=== Begin Enclosure ===
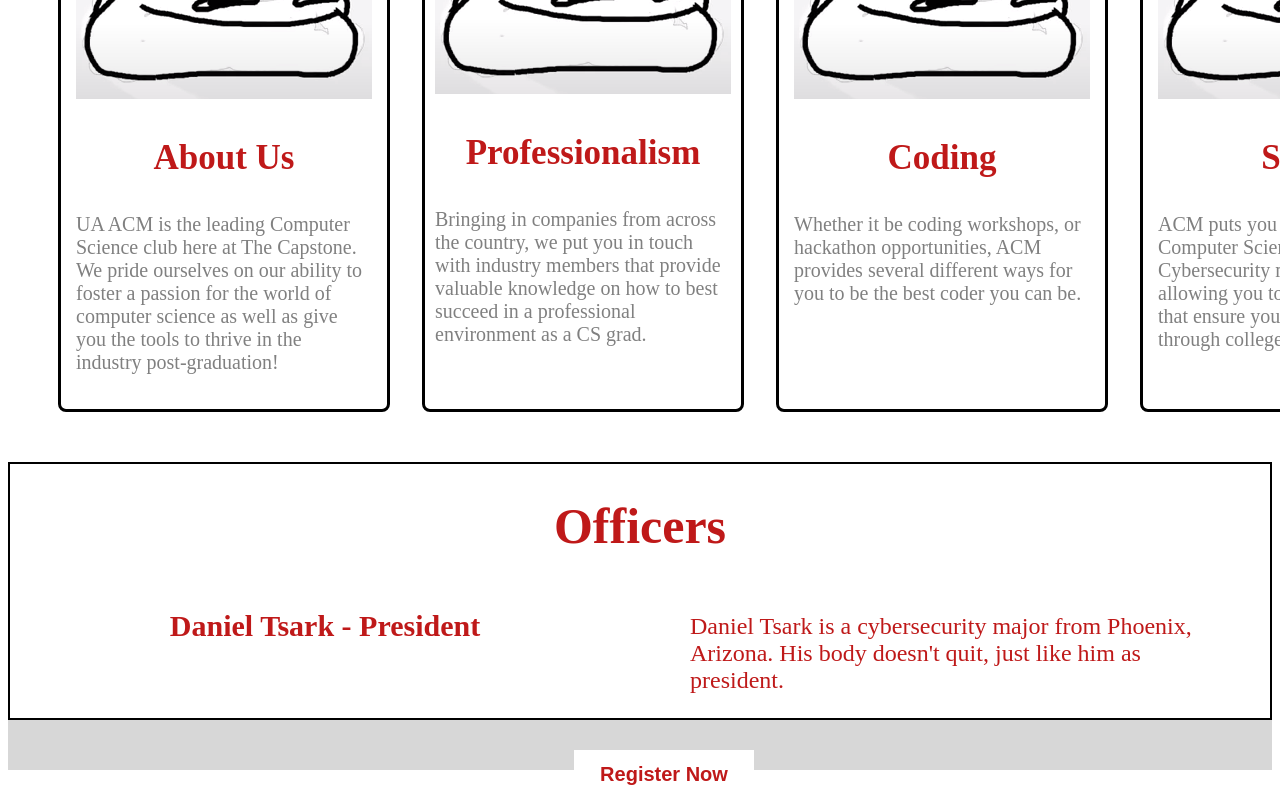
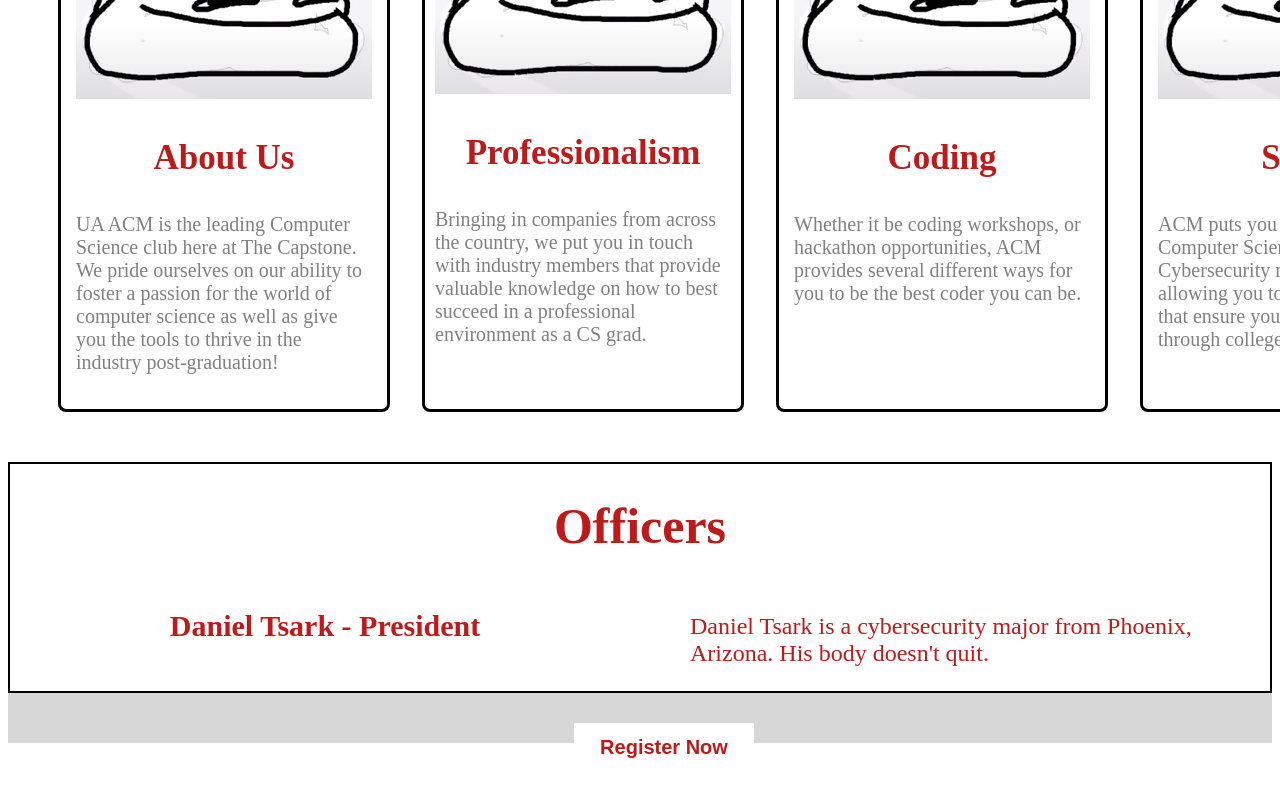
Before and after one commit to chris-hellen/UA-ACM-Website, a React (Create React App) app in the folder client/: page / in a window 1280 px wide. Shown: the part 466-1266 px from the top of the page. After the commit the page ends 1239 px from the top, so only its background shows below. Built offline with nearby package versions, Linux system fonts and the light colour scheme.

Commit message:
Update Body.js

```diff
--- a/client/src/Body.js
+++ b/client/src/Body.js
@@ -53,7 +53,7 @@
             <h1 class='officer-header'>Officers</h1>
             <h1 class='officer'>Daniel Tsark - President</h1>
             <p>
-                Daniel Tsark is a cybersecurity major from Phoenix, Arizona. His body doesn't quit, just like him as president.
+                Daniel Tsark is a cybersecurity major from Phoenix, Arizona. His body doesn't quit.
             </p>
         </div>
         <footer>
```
=== End Enclosure ===
=== Begin Enclosure ===
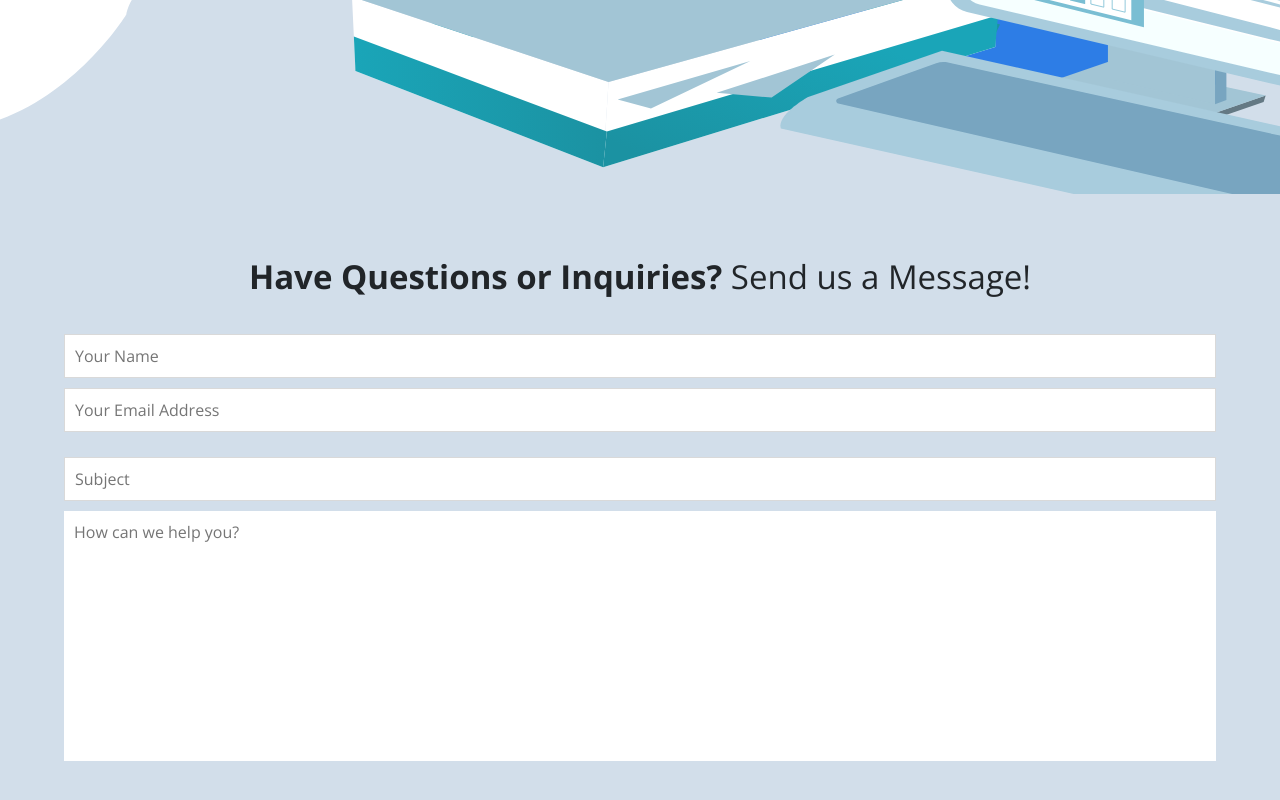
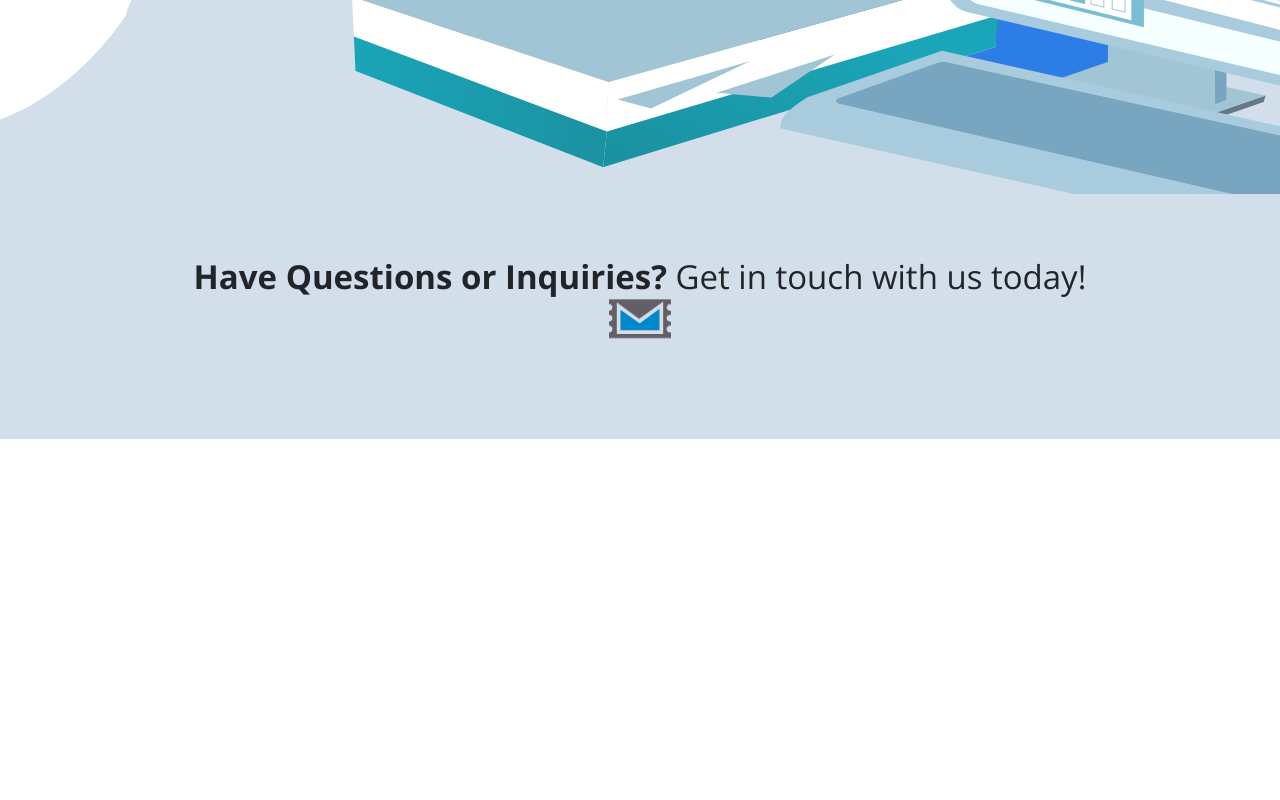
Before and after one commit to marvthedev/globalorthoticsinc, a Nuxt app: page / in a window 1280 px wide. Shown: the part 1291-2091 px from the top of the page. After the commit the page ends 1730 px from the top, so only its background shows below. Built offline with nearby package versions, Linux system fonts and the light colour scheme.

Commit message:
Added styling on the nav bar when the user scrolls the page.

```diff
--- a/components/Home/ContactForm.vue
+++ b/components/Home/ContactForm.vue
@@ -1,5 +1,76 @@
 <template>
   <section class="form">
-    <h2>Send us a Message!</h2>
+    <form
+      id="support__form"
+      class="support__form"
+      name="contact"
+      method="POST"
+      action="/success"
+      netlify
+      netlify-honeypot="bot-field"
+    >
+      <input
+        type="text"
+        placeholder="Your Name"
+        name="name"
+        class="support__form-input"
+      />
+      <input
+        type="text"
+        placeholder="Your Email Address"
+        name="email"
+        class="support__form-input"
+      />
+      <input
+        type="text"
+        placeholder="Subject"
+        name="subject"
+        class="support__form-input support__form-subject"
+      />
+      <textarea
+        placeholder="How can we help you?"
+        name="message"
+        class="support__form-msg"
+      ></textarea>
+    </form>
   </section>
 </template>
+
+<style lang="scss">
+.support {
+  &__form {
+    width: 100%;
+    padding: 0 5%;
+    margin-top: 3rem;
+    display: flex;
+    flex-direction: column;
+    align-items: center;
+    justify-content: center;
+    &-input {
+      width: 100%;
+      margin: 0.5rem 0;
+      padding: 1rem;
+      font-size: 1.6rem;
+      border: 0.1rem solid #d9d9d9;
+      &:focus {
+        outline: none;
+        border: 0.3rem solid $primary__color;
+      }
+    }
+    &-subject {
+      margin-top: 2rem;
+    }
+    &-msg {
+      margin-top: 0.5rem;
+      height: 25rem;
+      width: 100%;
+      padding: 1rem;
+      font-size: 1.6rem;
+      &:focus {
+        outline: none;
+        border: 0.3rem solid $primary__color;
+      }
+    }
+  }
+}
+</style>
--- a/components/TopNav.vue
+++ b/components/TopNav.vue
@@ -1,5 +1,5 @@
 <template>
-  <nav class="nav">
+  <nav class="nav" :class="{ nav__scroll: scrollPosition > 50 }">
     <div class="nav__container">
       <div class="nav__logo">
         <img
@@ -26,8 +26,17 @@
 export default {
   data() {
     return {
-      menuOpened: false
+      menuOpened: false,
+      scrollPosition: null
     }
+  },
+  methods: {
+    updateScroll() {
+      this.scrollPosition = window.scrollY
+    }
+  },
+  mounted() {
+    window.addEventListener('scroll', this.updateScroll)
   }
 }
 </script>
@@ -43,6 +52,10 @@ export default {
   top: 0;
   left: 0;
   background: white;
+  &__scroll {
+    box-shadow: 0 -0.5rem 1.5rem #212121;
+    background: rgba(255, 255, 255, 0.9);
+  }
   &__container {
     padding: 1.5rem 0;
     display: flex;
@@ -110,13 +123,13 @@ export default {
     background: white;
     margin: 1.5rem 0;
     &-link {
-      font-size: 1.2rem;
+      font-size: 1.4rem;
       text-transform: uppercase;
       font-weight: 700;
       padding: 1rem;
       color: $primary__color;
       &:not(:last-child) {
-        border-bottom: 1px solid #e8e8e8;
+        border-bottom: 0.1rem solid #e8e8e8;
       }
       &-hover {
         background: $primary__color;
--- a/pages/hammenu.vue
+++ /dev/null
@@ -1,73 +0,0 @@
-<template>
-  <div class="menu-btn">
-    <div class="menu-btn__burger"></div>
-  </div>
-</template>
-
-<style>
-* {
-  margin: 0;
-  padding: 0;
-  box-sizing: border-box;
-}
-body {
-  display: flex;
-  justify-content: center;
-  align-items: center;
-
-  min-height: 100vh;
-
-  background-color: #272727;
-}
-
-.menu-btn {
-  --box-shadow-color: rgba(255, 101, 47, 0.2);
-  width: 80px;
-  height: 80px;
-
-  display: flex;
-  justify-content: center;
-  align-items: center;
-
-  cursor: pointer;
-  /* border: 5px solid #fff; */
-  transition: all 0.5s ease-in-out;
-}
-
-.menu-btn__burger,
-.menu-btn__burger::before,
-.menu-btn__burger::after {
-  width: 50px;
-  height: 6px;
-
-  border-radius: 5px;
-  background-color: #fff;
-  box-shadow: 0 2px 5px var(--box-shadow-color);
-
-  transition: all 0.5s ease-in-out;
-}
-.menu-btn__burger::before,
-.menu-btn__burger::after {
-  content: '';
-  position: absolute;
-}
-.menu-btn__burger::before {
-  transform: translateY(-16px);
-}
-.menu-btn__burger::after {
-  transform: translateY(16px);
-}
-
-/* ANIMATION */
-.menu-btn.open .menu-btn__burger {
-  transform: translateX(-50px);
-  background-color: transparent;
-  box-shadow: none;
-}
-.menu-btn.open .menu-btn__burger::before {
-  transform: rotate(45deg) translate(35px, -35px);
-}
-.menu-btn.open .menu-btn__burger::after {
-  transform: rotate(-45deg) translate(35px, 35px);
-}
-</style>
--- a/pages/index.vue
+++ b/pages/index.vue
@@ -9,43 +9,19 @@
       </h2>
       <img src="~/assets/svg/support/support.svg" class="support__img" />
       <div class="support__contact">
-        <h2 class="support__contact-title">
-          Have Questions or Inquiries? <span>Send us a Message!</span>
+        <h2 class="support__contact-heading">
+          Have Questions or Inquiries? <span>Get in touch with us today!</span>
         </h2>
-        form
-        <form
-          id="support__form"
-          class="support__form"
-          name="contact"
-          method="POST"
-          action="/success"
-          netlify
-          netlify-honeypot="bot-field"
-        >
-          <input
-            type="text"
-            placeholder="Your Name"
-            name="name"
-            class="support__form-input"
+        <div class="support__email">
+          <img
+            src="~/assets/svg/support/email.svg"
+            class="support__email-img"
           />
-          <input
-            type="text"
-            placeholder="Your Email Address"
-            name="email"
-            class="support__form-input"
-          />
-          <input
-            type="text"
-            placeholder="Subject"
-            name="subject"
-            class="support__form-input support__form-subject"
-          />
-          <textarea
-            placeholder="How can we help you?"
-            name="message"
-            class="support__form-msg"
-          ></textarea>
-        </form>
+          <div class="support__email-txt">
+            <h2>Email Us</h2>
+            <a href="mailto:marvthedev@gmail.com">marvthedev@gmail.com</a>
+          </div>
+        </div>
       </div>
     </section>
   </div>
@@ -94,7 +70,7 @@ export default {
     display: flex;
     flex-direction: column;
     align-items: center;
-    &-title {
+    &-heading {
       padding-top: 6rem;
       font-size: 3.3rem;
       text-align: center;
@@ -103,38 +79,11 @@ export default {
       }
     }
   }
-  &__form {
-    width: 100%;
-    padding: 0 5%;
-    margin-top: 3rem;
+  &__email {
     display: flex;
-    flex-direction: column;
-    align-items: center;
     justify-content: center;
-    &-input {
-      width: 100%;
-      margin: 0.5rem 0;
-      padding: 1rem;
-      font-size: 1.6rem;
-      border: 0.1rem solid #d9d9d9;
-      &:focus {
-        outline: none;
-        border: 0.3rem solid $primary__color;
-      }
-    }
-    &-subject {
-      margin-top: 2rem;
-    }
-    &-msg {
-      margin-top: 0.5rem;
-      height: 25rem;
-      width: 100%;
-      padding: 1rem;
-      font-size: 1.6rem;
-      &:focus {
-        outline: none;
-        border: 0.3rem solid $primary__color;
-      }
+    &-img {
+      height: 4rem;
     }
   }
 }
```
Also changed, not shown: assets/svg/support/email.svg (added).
=== End Enclosure ===
=== Begin Enclosure ===
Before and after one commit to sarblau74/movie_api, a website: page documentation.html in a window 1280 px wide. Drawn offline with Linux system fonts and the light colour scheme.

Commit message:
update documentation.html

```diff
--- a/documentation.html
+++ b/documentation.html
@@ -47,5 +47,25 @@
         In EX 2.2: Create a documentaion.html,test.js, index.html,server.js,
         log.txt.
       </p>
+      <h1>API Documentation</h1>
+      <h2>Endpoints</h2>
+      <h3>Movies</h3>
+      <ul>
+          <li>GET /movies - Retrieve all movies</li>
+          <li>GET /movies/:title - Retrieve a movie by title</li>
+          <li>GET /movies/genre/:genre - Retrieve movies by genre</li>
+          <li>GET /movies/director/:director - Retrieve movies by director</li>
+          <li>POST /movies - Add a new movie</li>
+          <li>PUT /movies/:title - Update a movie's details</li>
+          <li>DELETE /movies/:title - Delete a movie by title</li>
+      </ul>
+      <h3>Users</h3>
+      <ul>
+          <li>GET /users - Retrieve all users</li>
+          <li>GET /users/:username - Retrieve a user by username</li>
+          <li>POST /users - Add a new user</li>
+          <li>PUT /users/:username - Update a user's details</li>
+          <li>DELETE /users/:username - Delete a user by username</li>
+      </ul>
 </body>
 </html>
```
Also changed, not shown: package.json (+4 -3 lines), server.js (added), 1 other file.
=== End Enclosure ===
▶ **YOUR OBJECTIVE**
Above are the records; copy every line in them that holds the word "justify".

▶ **EXPECTED ANSWER**
+    justify-content: center;
-  justify-content: center;
-  justify-content: center;
     justify-content: center;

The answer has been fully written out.